**What is being asked:** Whenever a line in this data holds the word "vizualize", report that line in full.

Entries taken from a collection:
════

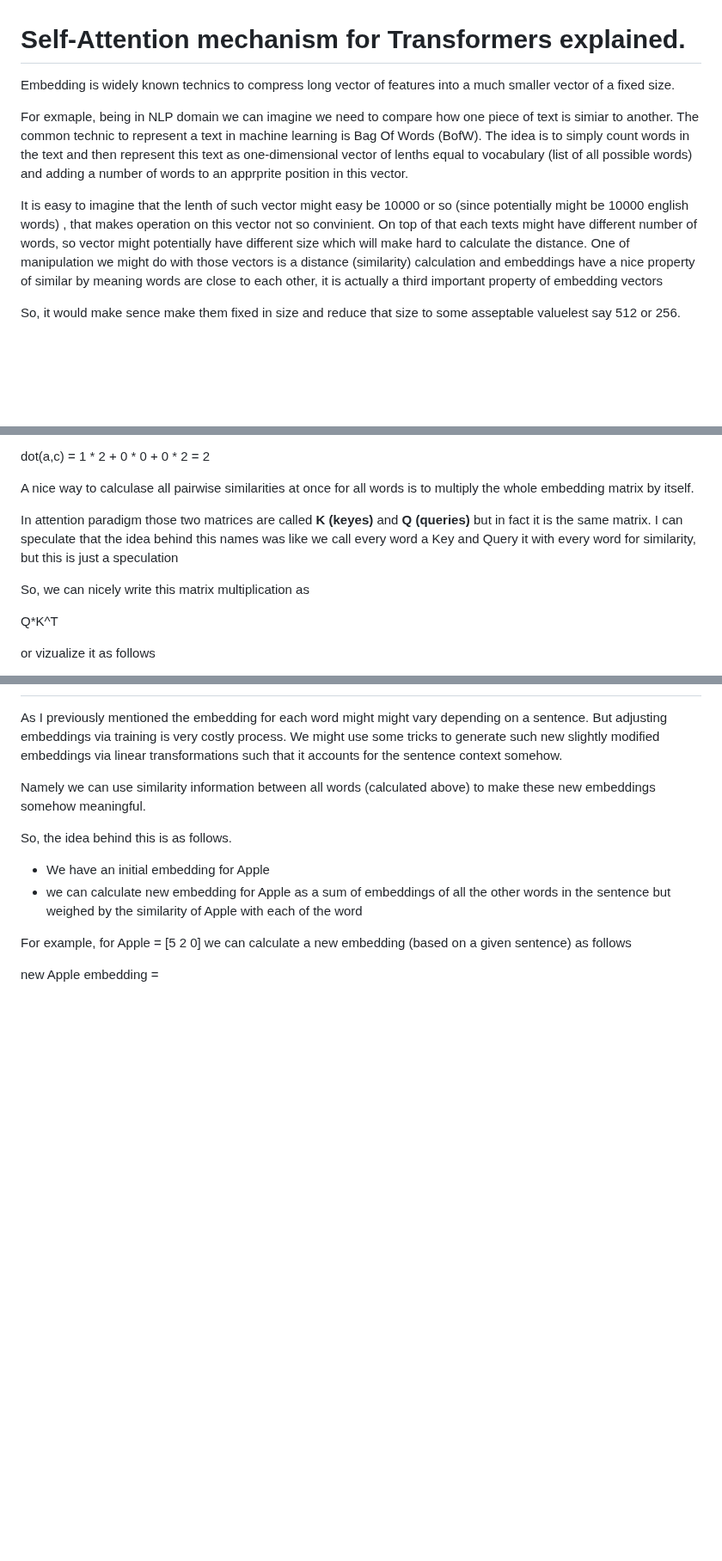
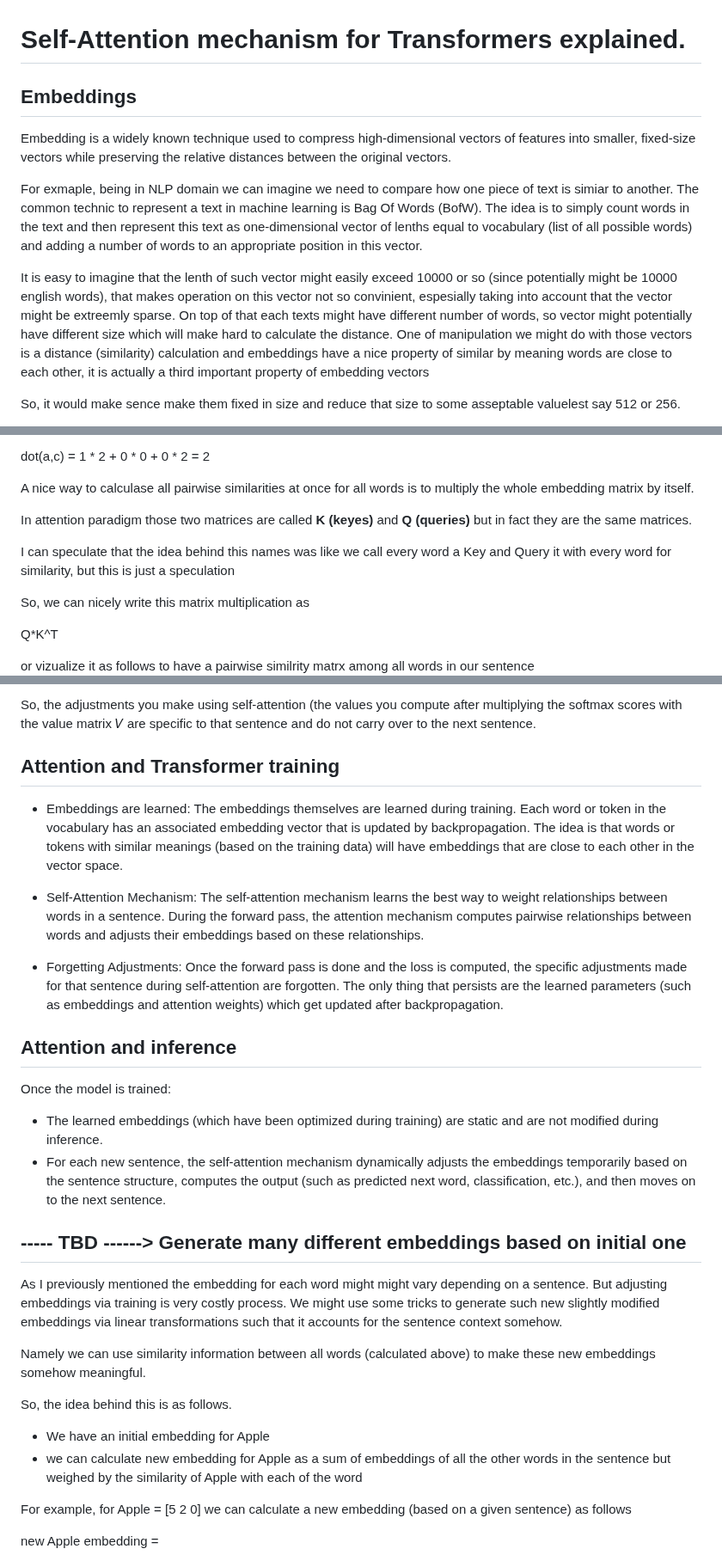
Before and after one commit to alexaibio/teaching_content, a Markdown page: Transformers/attention.md, 3 parts joined by grey strips. Shown at 86% size. Drawn GitHub-style; blank space fills up the shorter version.

```diff
--- a/Transformers/attention.md
+++ b/Transformers/attention.md
@@ -1,11 +1,12 @@
 # Self-Attention mechanism for Transformers explained.
 
-Embedding is widely known technics to compress long vector of features into a much smaller vector of a fixed size.
+## Embeddings
+Embedding is a widely known technique used to compress high-dimensional vectors of features into smaller, fixed-size vectors while preserving the relative distances between the original vectors.
 
 For exmaple, being in NLP domain we can imagine we need to compare how one piece of text is simiar to another.
-The common technic to represent a text in machine learning is Bag Of Words (BofW). The idea is to simply count words in the text and then represent this text as one-dimensional vector of lenths equal to vocabulary (list of all possible words) and adding a number of words to an apprprite position in this vector.
+The common technic to represent a text in machine learning is Bag Of Words (BofW). The idea is to simply count words in the text and then represent this text as one-dimensional vector of lenths equal to vocabulary (list of all possible words) and adding a number of words to an appropriate position in this vector.
 
-It is easy to imagine that the lenth of such vector might easy be 10000 or so (since potentially might be 10000 english words)  , that makes operation on this vector not so convinient. On top of that each texts might have different number of words, so vector might potentially have different size which will make hard to calculate the distance.
+It is easy to imagine that the lenth of such vector might easily exceed 10000 or so (since potentially might be 10000 english words), that makes operation on this vector not so convinient, espesially taking into account that the vector might be extreemly sparse. On top of that each texts might have different number of words, so vector might potentially have different size which will make hard to calculate the distance.
 One of manipulation we might do with those vectors is a distance (similarity) calculation and embeddings have a nice property of similar by meaning words are close to each other, it is actually a third important property of embedding vectors
 
 So, it would make sence make them fixed in size and reduce that size to some asseptable valuelest say 512 or 256.
@@ -58,13 +61,15 @@ dot(a,c) = 1 * 2 + 0 * 0 + 0 * 2 = 2
 
 A nice way to calculase all pairwise similarities at once for all words is to multiply the whole embedding matrix by itself.
 
-In attention paradigm those two matrices are called **K (keyes)** and **Q (queries)** but in fact it is the same matrix. I can speculate that the idea behind this names was like we call every word a Key and Query it with every word for similarity, but this is just a speculation
+In attention paradigm those two matrices are called **K (keyes)** and **Q (queries)** but in fact they are the same matrices.
+
+I can speculate that the idea behind this names was like we call every word a Key and Query it with every word for similarity, but this is just a speculation
 
 So, we can nicely write this matrix multiplication as
 
 Q*K^T
 
-or vizualize it as follows
+or vizualize it as follows to have a pairwise similrity matrx among all words in our sentence
 ![Pairwise similarity matrix](img/pairwise.png)
 
 
@@ -108,3 +157,23 @@ The resulting matrix does not have to be symmetric. In fact, it often won’t be
+So, the adjustments you make using self-attention (the values you compute after multiplying the softmax scores with the value matrix 𝑉 are specific to that sentence and do not carry over to the next sentence.
+
+
+## Attention and Transformer training
+- Embeddings are learned: The embeddings themselves are learned during training. Each word or token in the vocabulary has an associated embedding vector that is updated by backpropagation. The idea is that words or tokens with similar meanings (based on the training data) will have embeddings that are close to each other in the vector space.
+
+- Self-Attention Mechanism: The self-attention mechanism learns the best way to weight relationships between words in a sentence. During the forward pass, the attention mechanism computes pairwise relationships between words and adjusts their embeddings based on these relationships.
+
+- Forgetting Adjustments: Once the forward pass is done and the loss is computed, the specific adjustments made for that sentence during self-attention are forgotten. The only thing that persists are the learned parameters (such as embeddings and attention weights) which get updated after backpropagation.
+
+## Attention and inference
+Once the model is trained:
+
+- The learned embeddings (which have been optimized during training) are static and are not modified during inference.
+- For each new sentence, the self-attention mechanism dynamically adjusts the embeddings temporarily based on the sentence structure, computes the output (such as predicted next word, classification, etc.), and then moves on to the next sentence.
+
+
+
+
+## ----- TBD ------> Generate many different embeddings based on initial one
 As I previously mentioned the embedding for each word might might vary depending on a sentence. But adjusting embeddings via training is very costly process. We might use some tricks to generate such new slightly modified embeddings via linear transformations such that it accounts for the sentence context somehow.
 
 Namely we can use similarity information between all words (calculated above) to make these new embeddings somehow meaningful.
```
Also changed, not shown: other parts of Transformers/attention.md (+52 -6 lines), Transformers/img/adjusted_embed.png (added), 1 other file.
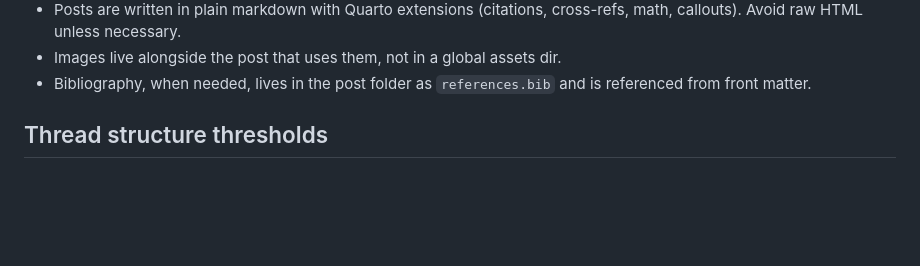
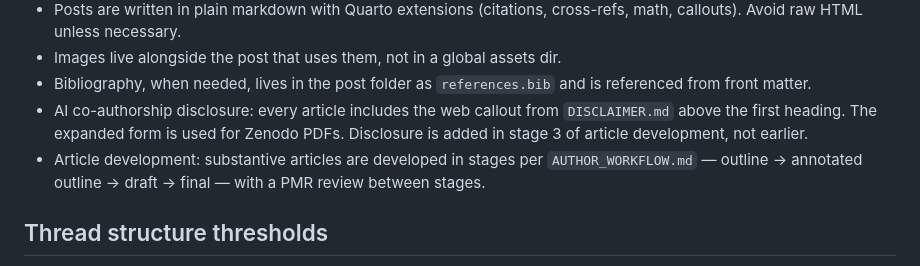
Before and after one commit to bsb808/carrel, a Markdown page: CLAUDE.md, the part around the change. Drawn GitHub-style; blank space fills up the shorter version.

```diff
--- a/CLAUDE.md
+++ b/CLAUDE.md
@@ -34,6 +34,13 @@ find the same content via DOI in Scholar.
 - Images live alongside the post that uses them, not in a global assets dir.
 - Bibliography, when needed, lives in the post folder as `references.bib`
   and is referenced from front matter.
+- AI co-authorship disclosure: every article includes the web callout
+  from `DISCLAIMER.md` above the first heading. The expanded form is
+  used for Zenodo PDFs. Disclosure is added in stage 3 of article
+  development, not earlier.
+- Article development: substantive articles are developed in stages per
+  `AUTHOR_WORKFLOW.md` — outline → annotated outline → draft → final —
+  with a PMR review between stages.
 
 ## Thread structure thresholds
 
```
Also changed, not shown: DISCLAIMER.md (added, +48 -0 lines), FUTURE_ARTICLES.md (added, +62 -0 lines).
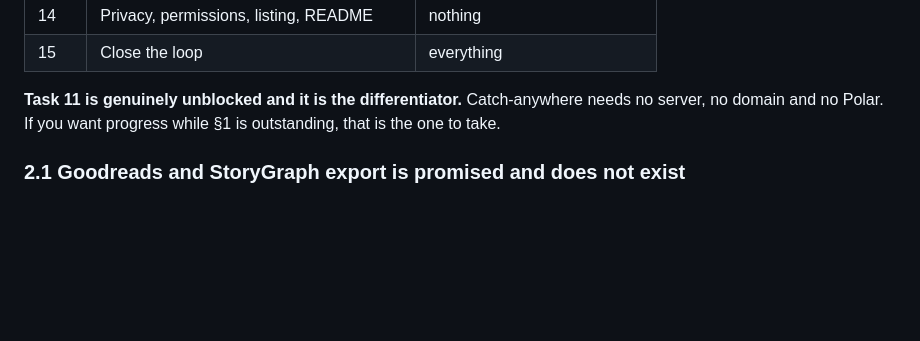
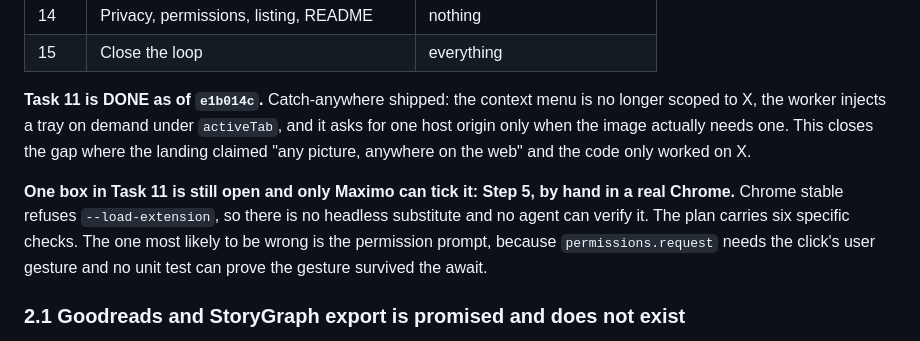
Before and after one commit to MaximoCorrea1/buki, a Markdown page: OPENWORK.md, the part around the change. GitHub-like rendering; blank space fills up the shorter version.

Commit message:
docs: catch-anywhere is done, and the one box no agent can tick
Ticks the five Task 11 steps that are actually finished and leaves Step 5 open
with the reason written down: Chrome stable refuses --load-extension, so manual
verification in a real browser has no headless substitute on this machine.

Expands Step 5 from three checks to six. Two of the new ones exist because
mayFetch was reworked away from the plan as written, which rejected on data:
images and on any URL carrying a port. The sixth watches for the failure nothing
here can rule out: permissions.request needs the click user gesture, and if it
throws, the console says so.

OPENWORK now records that the landing no longer overclaims. It has been saying
"any picture, anywhere on the web" while the code only worked on X.

Co-Authored-By: Claude Opus 5 (1M context) <noreply@anthropic.com>

```diff
--- a/OPENWORK.md
+++ b/OPENWORK.md
@@ -79,9 +79,16 @@ Every one has complete code in the plan.
 | 14 | Privacy, permissions, listing, README | nothing |
 | 15 | Close the loop | everything |
 
-**Task 11 is genuinely unblocked and it is the differentiator.** Catch-anywhere needs no
-server, no domain and no Polar. If you want progress while §1 is outstanding, that is the
-one to take.
+**Task 11 is DONE as of `e1b014c`.** Catch-anywhere shipped: the context menu is no longer
+scoped to X, the worker injects a tray on demand under `activeTab`, and it asks for one
+host origin only when the image actually needs one. This closes the gap where the landing
+claimed "any picture, anywhere on the web" and the code only worked on X.
+
+**One box in Task 11 is still open and only Maximo can tick it: Step 5, by hand in a real
+Chrome.** Chrome stable refuses `--load-extension`, so there is no headless substitute and
+no agent can verify it. The plan carries six specific checks. The one most likely to be
+wrong is the permission prompt, because `permissions.request` needs the click's user
+gesture and no unit test can prove the gesture survived the await.
 
 ### 2.1 Goodreads and StoryGraph export is promised and does not exist
 
```
Also changed, not shown: 1 other file.
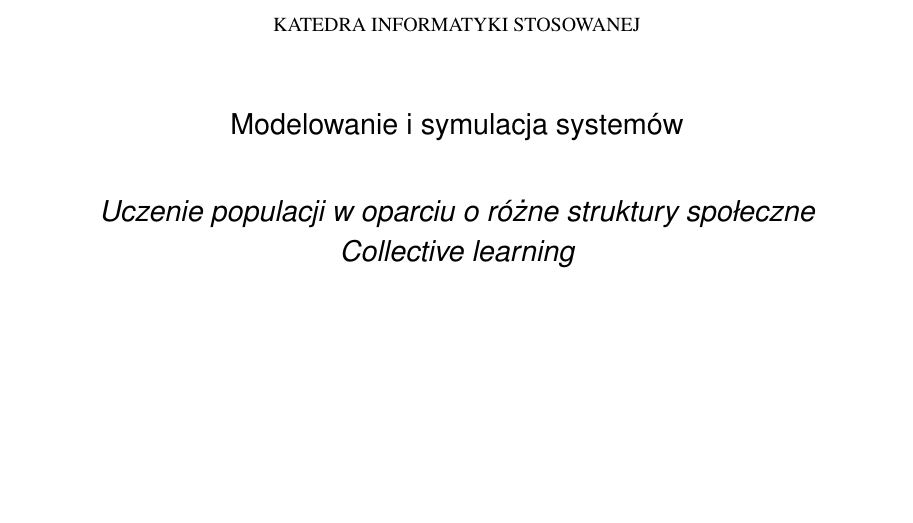
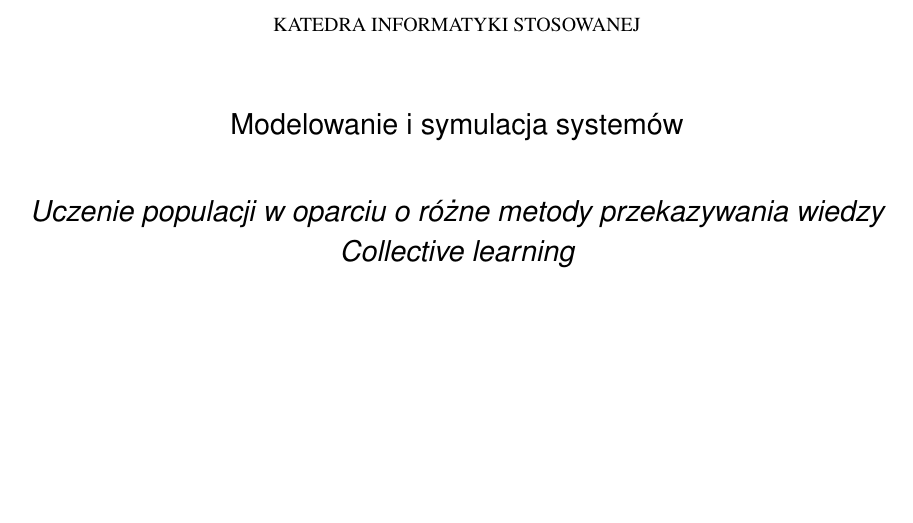
Before and after one commit to Wilkkor/collective-learning, a LaTeX thesis (praca.tex): part of page 1 of 4, cut so that both start at the same text. Compiled offline with pdfLaTeX.

Commit message:
Update praca.tex

```diff
--- a/praca.tex
+++ b/praca.tex
@@ -107,7 +107,7 @@ backend=bibtex
 \author{Mateusz Grzeliński, Kornel Wilk, Mateusz Szymkowski}
 \shortauthor{M. Grzeliński, K. Wilk, M. Szymkowski}
 
-\titlePL{Uczenie populacji w oparciu o różne struktury społeczne}
+\titlePL{Uczenie populacji w oparciu o różne metody przekazywania wiedzy}
 \titleEN{Collective learning}
 \shorttitlePL{}
 \thesistype{Modelowanie i symulacja systemów}
```
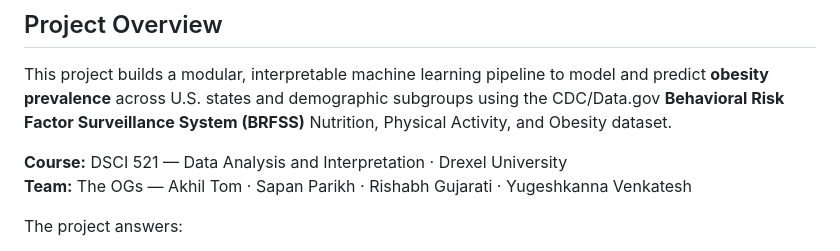
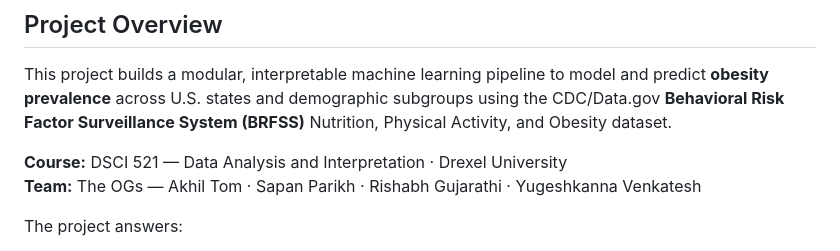
Before and after one commit to Akhil0905/brfss-obesity-early-warning, a Markdown page: README.md, the part around the change. GitHub-like rendering.

```diff
--- a/README.md
+++ b/README.md
@@ -15,7 +15,7 @@ This project builds a modular, interpretable machine learning pipeline to model
 **Behavioral Risk Factor Surveillance System (BRFSS)** Nutrition, Physical Activity, and Obesity dataset.
 
 **Course:** DSCI 521 — Data Analysis and Interpretation · Drexel University
-**Team:** The OGs — Akhil Tom · Sapan Parikh · Rishabh Gujarati · Yugeshkanna Venkatesh
+**Team:** The OGs — Akhil Tom · Sapan Parikh · Rishabh Gujarathi · Yugeshkanna Venkatesh
 
 The project answers:
 - Which socioeconomic and demographic factors are most associated with high obesity prevalence?
```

════

**Written answer:**
-or vizualize it as follows
+or vizualize it as follows to have a pairwise similrity matrx among all words in our sentence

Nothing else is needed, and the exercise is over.